Tyrants Taking Flight

Erasmo Calzadilla

Photo por Caridad

Seeing the fall of the old tyrants of the Arab world — pushed not out by other idiots like themselves, but by popular street demonstrations — was something exciting to me.

I got worked up and start jumping around yearning for the day when we will be able to do the same thing here. But then I turned “responsible,” asking myself: What would the price of that be? How many people would die? Who would replace our tyrannosaurs?

So many years of government monopoly has fragmented and numbed us. We barely know how to organize ourselves around the most elementary collective project, not to even mention a mass popular mobilization. But who knows, new things usually appear in convulsive moments.

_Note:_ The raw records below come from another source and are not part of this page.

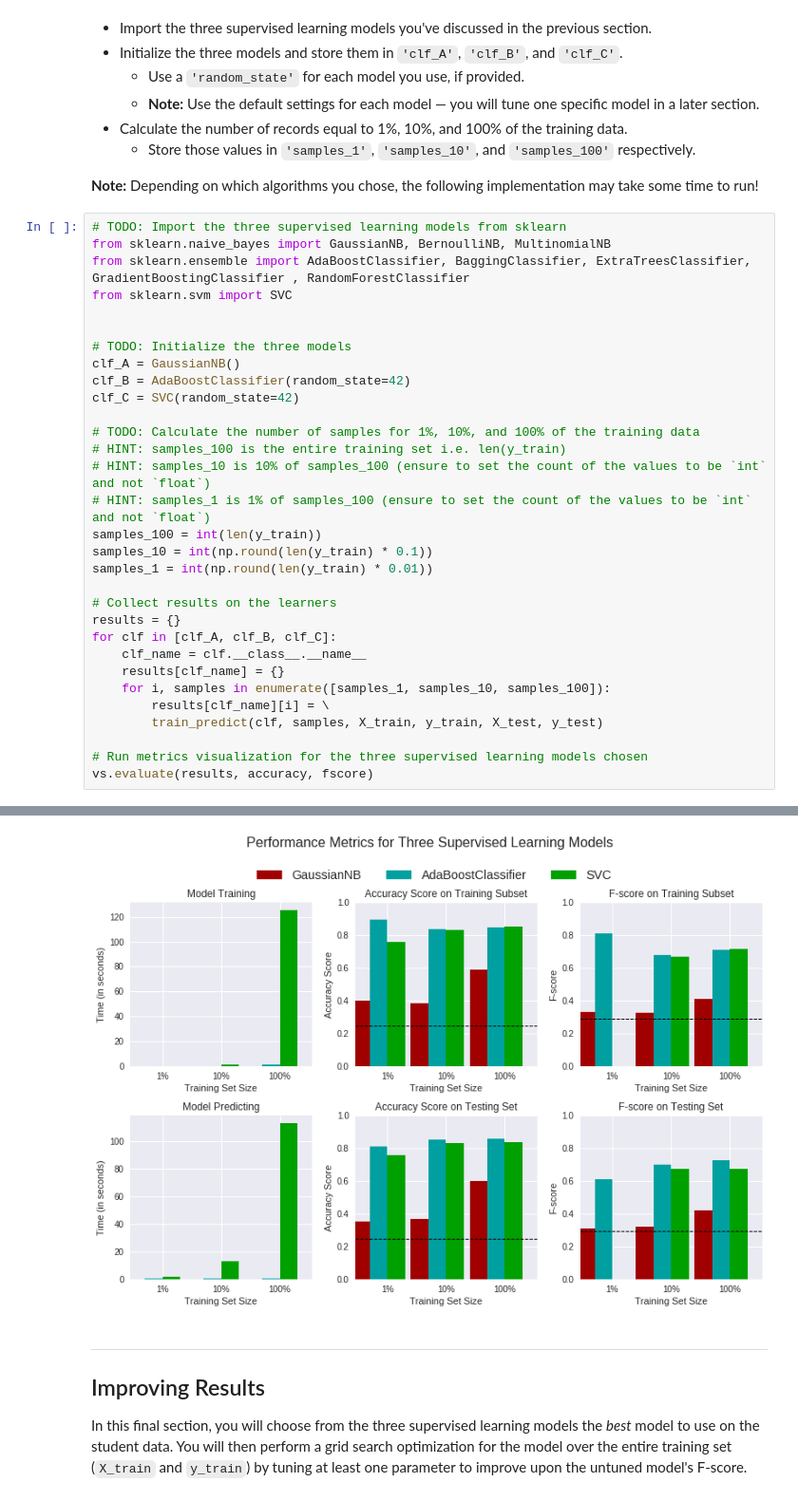
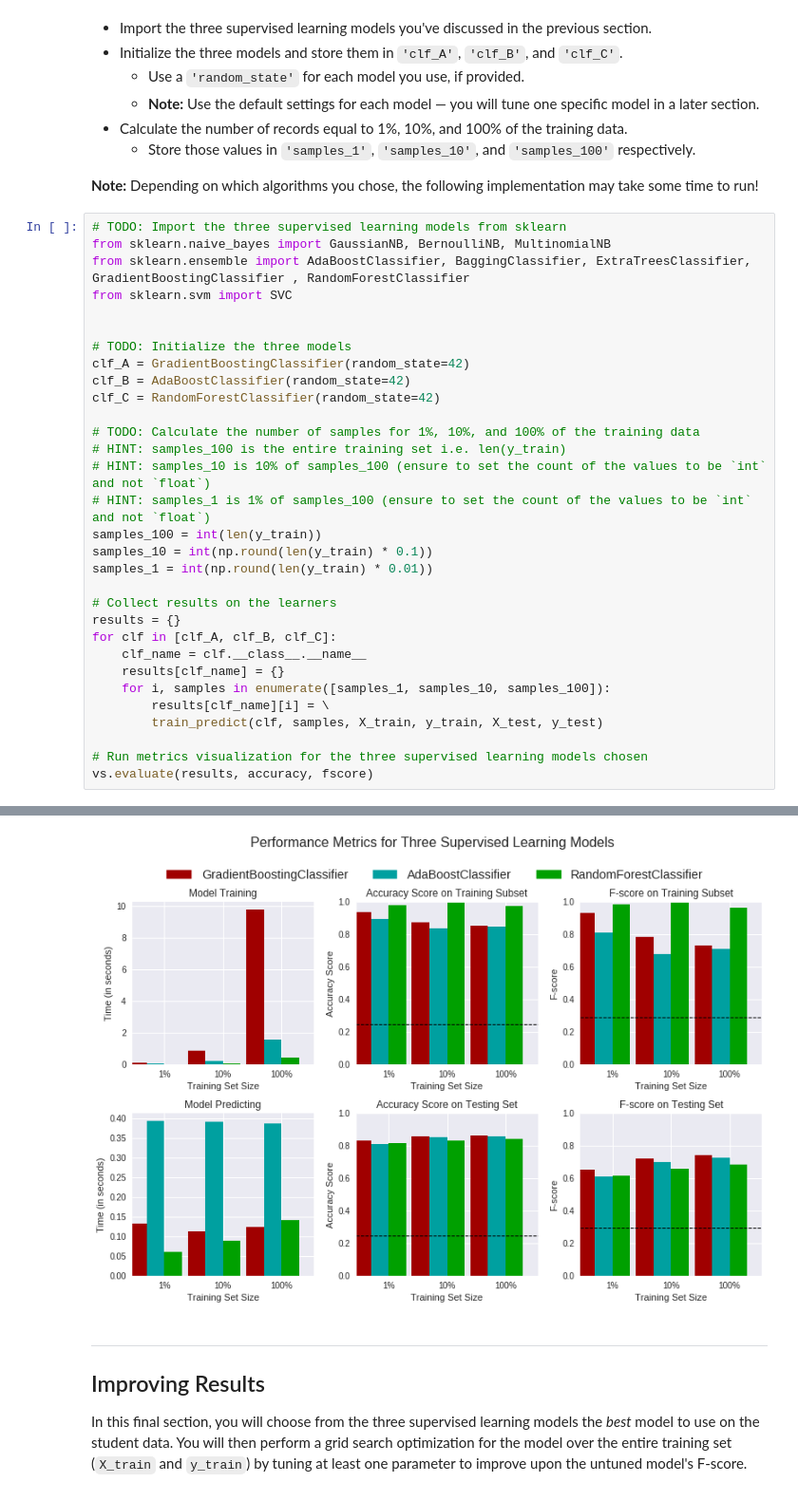
Before and after one commit to gr3ybr0w/finding_donors, a Jupyter notebook: finding_donors.ipynb, the cells around one changed output, grey strips where cells are left out. Shown at 95% size. Saved outputs shown, nothing was run; the diff lists cells and outputs as text.

```diff
--- a/finding_donors.ipynb
+++ b/finding_donors.ipynb
@@ -420,9 +430,9 @@ from sklearn.svm import SVC
 
 
 # TODO: Initialize the three models
-clf_A = GaussianNB()
+clf_A = GradientBoostingClassifier(random_state=42)
 clf_B = AdaBoostClassifier(random_state=42)
-clf_C = SVC(random_state=42)
+clf_C = RandomForestClassifier(random_state=42)
 
 # TODO: Calculate the number of samples for 1%, 10%, and 100% of the training data
 # HINT: samples_100 is the entire training set i.e. len(y_train)
@@ -456,4 +466,4 @@ SVC trained on 36177 samples.
-[figure, old version]
+[figure, new version]
 # %% [markdown]
 ----
 ## Improving Results
```
Also changed, not shown: parts of 16 cells of this notebook.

Many of us (not only those who are malicious or confused) yearn for the crumbling of the Raspadura*, but it’s quite probable that self-seeking jerks — whether supported by their little friends from the north or not — are silently lying in wait hoping for the moment when the proto-heroes rush the tanks for them to then install themselves in the positions of power.

That’s why I’m careful about encouraging anybody, though nor do I wish to discourage anyone either.

But in the end, if the party finally “heats up” (something that truly seems in the distance to me) we’ll have to climb a sharp learning curve on popular organizing, especially to avoid acts of vandalism, criminality and the installation of yet another tyrant. Maybe we’ll even have to re-establish a new CDR**.


(*) The Raspadura: a monument located in Revolution Square that symbolizes the “revolutionary” government of the Castros.

(**) CDR (Committees for the Defense of the Revolution): an organization whose chapters are based in neighborhoods but whose “coordination” is from above. At present these function in the service of the apparatus.

One thought on “Tyrants Taking Flight

  • Oh where have those hopes of the early days flown? Is History an endless circle, as the Chinese say? …rather than liniear–ever onward and upward–“!Adelante Cubanos!”?–as we Seguidores of The Enlightenment had originally thought?! Are we to be condemned to the idiocy of nostalgia, the price of our dreams? My friend in San Augustin once told me that his mother, one of the revolutionaries of the Generation of ’59, died in 2000 of a broken heart because of what the Revolution had become.

Comments are closed.